Nonetheless, the idea of not being negative struck a chord in me. What if we got up in the morning and behaved like the dog, full of positive energy and wet kisses for everyone, quivering in uncontrolled eagerness to greet the day? We'd know our territorial boundaries, be loyal and obedient, and count ourselves content with a bone.
Think what would happen to Congress if it jettisoned negativism. There'd be no more name-calling, arm-twisting or behind-closed-doors politics. Bills could be praised instead of criticized, laws would spring from congenial compromise and presidential candidates of opposing parties would make nice.
Being positive in an airport security line would eliminate four-letter-word mumblings, exaggerated exhaling when ordered to "spread 'em," and exasperated complaints about triple-layer bureaucracy. We'd thank the screener for dumping the contents of our carry-on bag for all to see.
If we were positive thinkers we wouldn't need newspaper editorials or letters to the editor in the Pilot-Tribune, talk radio or reality television - how could we vote somebody off an island? There'd be no need for priests or preachers and we'd deep-six the clamor for a nuclear missile shield because we'd live by the Golden Rule. That would allow us to spend more money on education, prescription drugs, health care and social security.
If President Bush made a New Year's resolution to not be negative, would that keep us out of a war even the generals don't want? Would that mean the United Nations inspectors would be given more time to properly do their job in Iraq? Would Secretary of State Colin Powell be allowed to seek a diplomatic solution to the crisis with North Korea? Would Saddam Hussein be offered a face-saving exit that could bring 200,000 American servicemen and women home safe to their loved ones?
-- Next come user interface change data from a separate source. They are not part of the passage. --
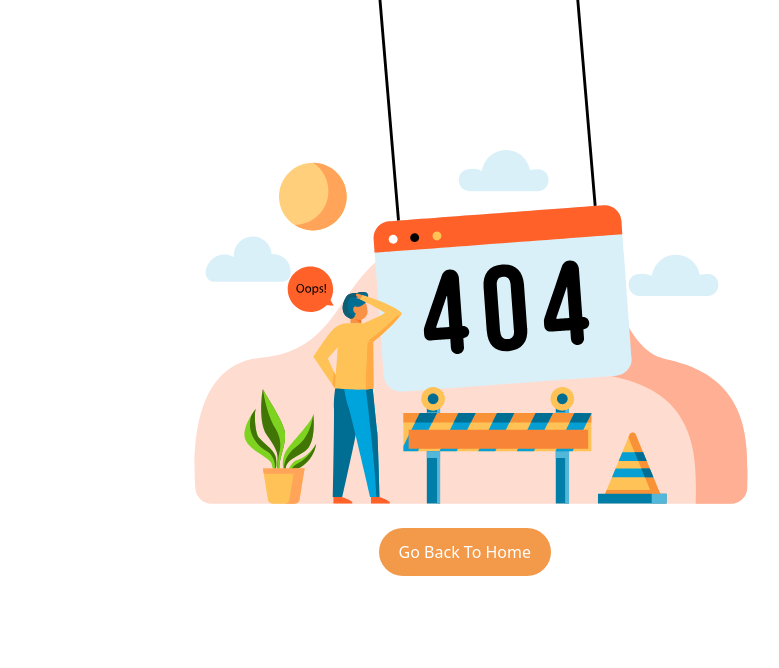
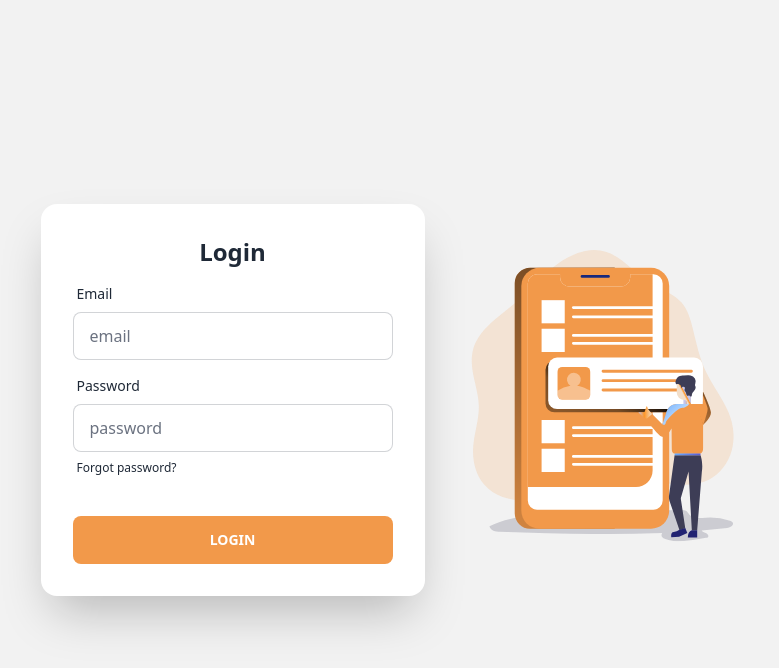
Before and after one commit to Jahid2121/pro-hunters-client, a React (Vite) app: page /login in a window 1280 px wide. Before the commit this address had no page. Shown: the top 668 px of the page, without its empty margins (169-948 px from the left). Built offline with nearby package versions, Linux system fonts and the light colour scheme.

Commit message:
Add Login Page

```diff
--- /dev/null
+++ b/src/Pages/Login/Login.jsx
@@ -0,0 +1,54 @@
+import img from "../../assets/Pictures/login.svg"
+
+const Login = () => {
+    const handleLogin = e => {
+        e.preventDefault()
+    }
+
+  return (
+    <div className="hero min-h-screen bg-base-200">
+      <div className="hero-content flex-col gap-8 lg:flex-row-reverse">
+        <div className="mt-36">
+         <img className="w-[500px] " src={img} alt="" />
+        </div>
+        <div className="card flex-shrink-0 w-full max-w-sm shadow-2xl bg-base-100">
+          <form onSubmit={handleLogin} className="card-body">
+            <h2 className="text-center font-bold text-2xl">Login</h2>
+            <div className="form-control">
+              <label className="label">
+                <span className="label-text">Email</span>
+              </label>
+              <input
+                type="email"
+                placeholder="email"
+                className="input input-bordered"
+                required
+              />
+            </div>
+            <div className="form-control">
+              <label className="label">
+                <span className="label-text">Password</span>
+              </label>
+              <input
+                type="password"
+                placeholder="password"
+                className="input input-bordered"
+                required
+              />
+              <label className="label">
+                <a href="#" className="label-text-alt link link-hover">
+                  Forgot password?
+                </a>
+              </label>
+            </div>
+            <div className="form-control mt-6">
+              <input className="btn bg-customOrange border-0 text-white" type="submit" value="Login" />
+            </div>
+          </form>
+        </div>
+      </div>
+    </div>
+  );
+};
+
+export default Login;
--- a/src/Routes/Routes.jsx
+++ b/src/Routes/Routes.jsx
@@ -6,6 +6,7 @@ import MainLayout from "../LayOut/MainLayout";
 import Home from "../Pages/Home/Home";
 import Dashboard from "../Pages/Dashboard/Dashboard";
 import ErrorPage from "../Pages/ErrorPage/ErrorPage";
+import Login from "../Pages/Login/Login";
 
 
   const router = createBrowserRouter([
@@ -26,6 +27,10 @@ import ErrorPage from "../Pages/ErrorPage/ErrorPage";
       ]
     },
     {
+      path: "/login",
+      element: <Login></Login>
+    },
+    {
         path: "/dashboard",
         element: <Dashboard ></Dashboard>,
         children: [
--- a/src/components/Navbar/NavItems.jsx
+++ b/src/components/Navbar/NavItems.jsx
@@ -1,7 +1,7 @@
 import { NavLink } from "react-router-dom";
 import "../Navbar/NavItems.css"
 const NavItems = () => {
-  const navlinks = ["home", "blogs", "dashboard"];
+  const navlinks = ["home", "blogs", "dashboard", "login"];
   return (
     <>
 
```
Also changed, not shown: src/assets/Pictures/login.svg (added).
Setting aside its religious dogma, "The Power of Positive Thinking" is still a pretty good book. Written by Dr. Norman Vincent Peale, it urges readers to rise above problems by visualizing how to solve them. Its basic premise is that positive thoughts lead to positive acts, which in turn banish self-doubt. What could be more positive than promoting world peace and preventing armed conflict?
Even though Dr. Peale's book has sold more than 20 million copies in 42 languages since it was published in 1952, it's possible that National Security Adviser Condoleezza Rice, Defense Secretary Donald Rumsfeld, Vice President Dick Cheney, Secretary of State Colin Powell - perhaps even the president - have not read it.
Excuse me while I log on to Amazon.com to buy copies for them.
Tad Bartimus is a former newspaper reporter, now a book author, and contributor to the Pilot-Tribune.